A court in Germany has decided an involuntary manslaughter trial of 10 people in connection with the Love Parade tragedy will go ahead. A lower court had last year ruled not to hear the case due to a lack of evidence.
Almost seven years after the deadly stampede at the Love Parade techno music festival in Duisburg, a court in nearby Düsseldorf announced Monday that a criminal trial against 10 festival organizers and city employees should go ahead.
The 10 defendants, four staff of festival organizer Lopavent and six Duisburg city administrators, face charges including negligent manslaughter and causing bodily harm.
The higher court overruled a local court which had rejected the trial last year on the basis that there was likely not enough evidence for the prosecution to be successful. It ruled that there was a "sufficient probability" of convictions and that the lower court had set "overly high demands" of the chances of conviction to make its decision.
In the July 24, 2010 disaster, 21 people were trampled to death in a mass panic as the narrow entrance tunnel to the venue, a former railway yard, became a lethal bottleneck. Hundreds of concertgoers were injured.
The tragedy deeply impacted Germany and sent shockwaves throughout the world. The victims who died came from six countries as well as Germany. But many questions about what caused the tragedy and who was responsible remain unanswered. Several civil cases have gone to court during the past seven years.
Prosecutors, victims' lawyers welcome decision
The Düsseldorf court's judgement was welcomed by public prosecutor's office in Duisburg.
"The decision provides victims and their relatives with the certainty that a legal review of the disaster will soon come to a public trial," prosecutors said in a statement on Monday.
Victims' lawyers were also quick to welcome the ruling. Professor Thomas Feltes, representing of a father whose daughter was killed, told German news agency dpa his clients could not understand the initial decision not to go to trial.

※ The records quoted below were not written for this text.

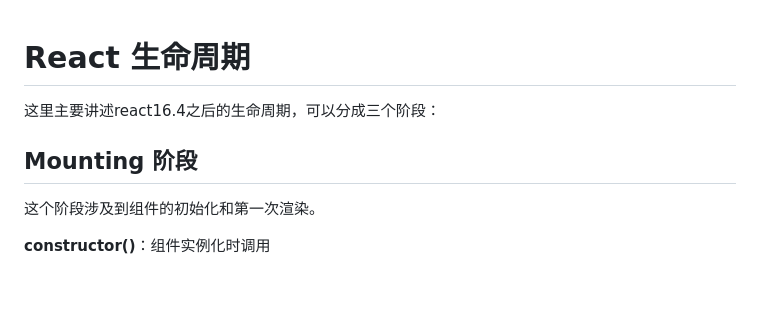
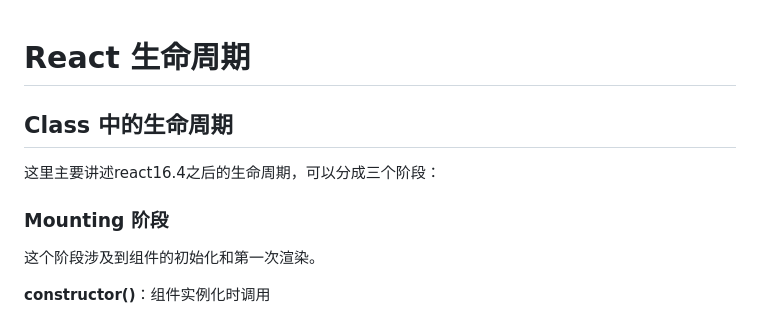
Before and after one commit to reeswell/notes, a Markdown page: react/生命周期.md, the part around the change printed below. GitHub-like rendering; blank space fills up the shorter version.

Commit message:
docs(react 生命周期): update

```diff
--- a/react/生命周期.md
+++ b/react/生命周期.md
@@ -1,8 +1,10 @@
 # React 生命周期
+
+## Class 中的生命周期
 
 这里主要讲述react16.4之后的生命周期，可以分成三个阶段：
 
-## Mounting 阶段
+### Mounting 阶段
 
 这个阶段涉及到组件的初始化和第一次渲染。
 
```
Also changed, not shown: other parts of react/生命周期.md (+2 -2 lines).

"Back then it was a slap in the face for the victims, now they are relieved."
Lawyer Bärbel Schönhof, who represents several of the victims, said: "It must be made clear what happened, where mistakes were made."
The Düsseldorf court dismissed several key aspects of the lower court's judgment, including ruling that evidence from British expert Keith Still - which had been criticized as deficient by the lower court - was admissible.
It will now be up to the Duisburg court to set dates for the criminal trial.